US President Donald Trump yesterday presided over the signing ceremony of historic diplomatic deals between Israel and two Gulf Arab nations that could herald a dramatic shift in Middle East power dynamics and give him a boost ahead of the November election.
In a White House ceremony aimed at showcasing presidential statesmanship, Trump hosted more than 700 guests on the South Lawn to witness the sealing of the agreements between Israel, the United Arab Emirates and Bahrain.
Israeli Prime Minister Benjamin Netanyahu was to sign agreements with Emirati Foreign Minister Sheikh Abdullah bin Zayed al-Nahyan and Bahrain's Foreign Minister Abdullatif Al Zayani.
The deals would make them the third and fourth Arab states to take such steps to normalise ties since Israel signed peace treaties with Egypt in 1979 and Jordan in 1994.
The agreements, which have drawn bitter condemnation from the Palestinians, mark an improbable diplomatic victory for Trump.
Feeling increasingly abandoned, Palestinian leaders urged demonstrations in the occupied territories and outside embassies of the United States, Israel, Bahrain and the UAE to protest what they called "shameful agreements."
Trump has spent his presidency forecasting deals on such intractable problems as North Korea's nuclear program only to find actual achievements elusive.
He is up for re-election on November 3 and the accords could help him shore up support among pro-Israel Christian evangelical voters, an important part of his political base.
Bringing Israel, the UAE and Bahrain together reflects their shared concern about Iran's rising influence in the region and development of ballistic missiles.

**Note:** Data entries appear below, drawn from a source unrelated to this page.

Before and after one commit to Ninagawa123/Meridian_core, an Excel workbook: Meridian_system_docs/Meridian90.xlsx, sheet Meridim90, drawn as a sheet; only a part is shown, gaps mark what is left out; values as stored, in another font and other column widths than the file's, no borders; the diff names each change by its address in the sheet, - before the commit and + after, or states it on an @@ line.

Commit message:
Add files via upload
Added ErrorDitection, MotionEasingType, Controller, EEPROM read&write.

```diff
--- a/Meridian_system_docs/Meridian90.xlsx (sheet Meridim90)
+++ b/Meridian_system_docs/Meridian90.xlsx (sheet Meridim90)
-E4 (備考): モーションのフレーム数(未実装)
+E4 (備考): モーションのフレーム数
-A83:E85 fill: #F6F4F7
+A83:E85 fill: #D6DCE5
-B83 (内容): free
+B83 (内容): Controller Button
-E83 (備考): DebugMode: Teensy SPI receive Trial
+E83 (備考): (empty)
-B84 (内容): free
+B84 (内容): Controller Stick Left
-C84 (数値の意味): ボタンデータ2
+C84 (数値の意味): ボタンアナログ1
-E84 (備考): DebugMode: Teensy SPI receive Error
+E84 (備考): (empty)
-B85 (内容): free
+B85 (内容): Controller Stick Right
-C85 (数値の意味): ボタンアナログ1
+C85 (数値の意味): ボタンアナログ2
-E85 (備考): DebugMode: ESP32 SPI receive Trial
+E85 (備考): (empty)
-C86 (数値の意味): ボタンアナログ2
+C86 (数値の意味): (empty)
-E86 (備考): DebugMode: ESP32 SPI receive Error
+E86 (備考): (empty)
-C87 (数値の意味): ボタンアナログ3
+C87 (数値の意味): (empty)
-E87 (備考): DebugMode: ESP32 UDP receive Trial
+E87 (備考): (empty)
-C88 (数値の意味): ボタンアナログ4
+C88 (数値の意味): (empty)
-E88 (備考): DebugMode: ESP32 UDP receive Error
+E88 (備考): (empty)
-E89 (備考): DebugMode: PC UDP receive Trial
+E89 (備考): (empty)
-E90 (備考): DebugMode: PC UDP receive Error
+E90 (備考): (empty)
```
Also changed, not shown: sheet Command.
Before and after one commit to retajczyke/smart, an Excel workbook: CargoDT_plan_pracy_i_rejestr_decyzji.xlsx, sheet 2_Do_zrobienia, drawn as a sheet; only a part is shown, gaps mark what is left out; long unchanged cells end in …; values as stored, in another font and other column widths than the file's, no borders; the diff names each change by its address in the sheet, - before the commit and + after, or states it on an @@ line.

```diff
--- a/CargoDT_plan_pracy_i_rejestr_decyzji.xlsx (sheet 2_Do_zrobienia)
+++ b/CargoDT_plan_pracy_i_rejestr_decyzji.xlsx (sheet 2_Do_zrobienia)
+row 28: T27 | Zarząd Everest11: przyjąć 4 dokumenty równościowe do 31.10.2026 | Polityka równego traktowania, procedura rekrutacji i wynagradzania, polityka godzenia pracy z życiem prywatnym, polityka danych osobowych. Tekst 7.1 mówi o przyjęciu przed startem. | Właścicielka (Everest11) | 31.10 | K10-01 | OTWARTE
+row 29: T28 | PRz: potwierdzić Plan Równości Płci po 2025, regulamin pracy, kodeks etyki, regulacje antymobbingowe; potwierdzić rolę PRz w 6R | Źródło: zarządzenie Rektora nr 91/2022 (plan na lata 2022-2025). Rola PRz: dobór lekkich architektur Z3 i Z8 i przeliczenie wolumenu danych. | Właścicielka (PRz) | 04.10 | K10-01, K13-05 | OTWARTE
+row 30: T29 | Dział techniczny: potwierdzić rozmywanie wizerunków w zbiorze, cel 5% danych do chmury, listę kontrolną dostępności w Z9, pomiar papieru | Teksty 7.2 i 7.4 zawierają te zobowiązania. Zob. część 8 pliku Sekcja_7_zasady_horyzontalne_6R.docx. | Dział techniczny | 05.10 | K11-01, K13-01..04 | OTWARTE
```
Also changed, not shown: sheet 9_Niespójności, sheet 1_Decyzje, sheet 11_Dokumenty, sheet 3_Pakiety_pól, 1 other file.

Iran has been critical of both deals.
"Instead of focusing on past conflicts, people are now focused on creating a vibrant future filled with endless possibilities," White House senior adviser Jared Kushner said in a statement late on Monday.
Kushner helped negotiate the agreements and is trying to persuade more Gulf countries to strike similar accords with Israel.
One target of White House appeals is Oman, whose leader spoke with Trump last week.
Another is Saudi Arabia, the biggest Gulf Arab power. So far the Saudis, whose king is custodian of Islam's holiest sites and rules the world's largest oil exporter, have signaled they are not ready.
NETANYAHU UNDER PRESSURE
Although a diplomatic win for Netanyahu, the signing ceremony took place while he faces criticism at home of his handling of the coronavirus pandemic and a corruption trial on charges of bribery, fraud and breach of trust that has led to frequent street protests.
Netanyahu denies any wrongdoing and describes his trial as a leftist political witch-hunt aimed at unseating a popular right-wing leader.
Netanyahu signaled on Monday that Israel's deals with the two Gulf Arab states may still be works in progress.
The accords have left the Palestinians feeling abandoned by some of their closest traditional Arab allies, reports Reuters.
The Palestinian leadership, which has long accused Trump of pro-Israel bias, has denounced the Arab rapprochement with Israel as a betrayal of their cause, even though Netanyahu agreed, in return for normalization with the UAE, to suspend a plan to annex parts of the occupied West Bank.
Palestinians view the new agreements as weakening a longstanding pan-Arab position that calls for Israeli withdrawal from occupied territory and acceptance of Palestinian statehood in return for normal relations with Arab countries.
Though negotiations between Israel and the Palestinians last broke down in 2014, some Gulf Arab states and several other Arab countries have long had quiet, informal contacts with Israel.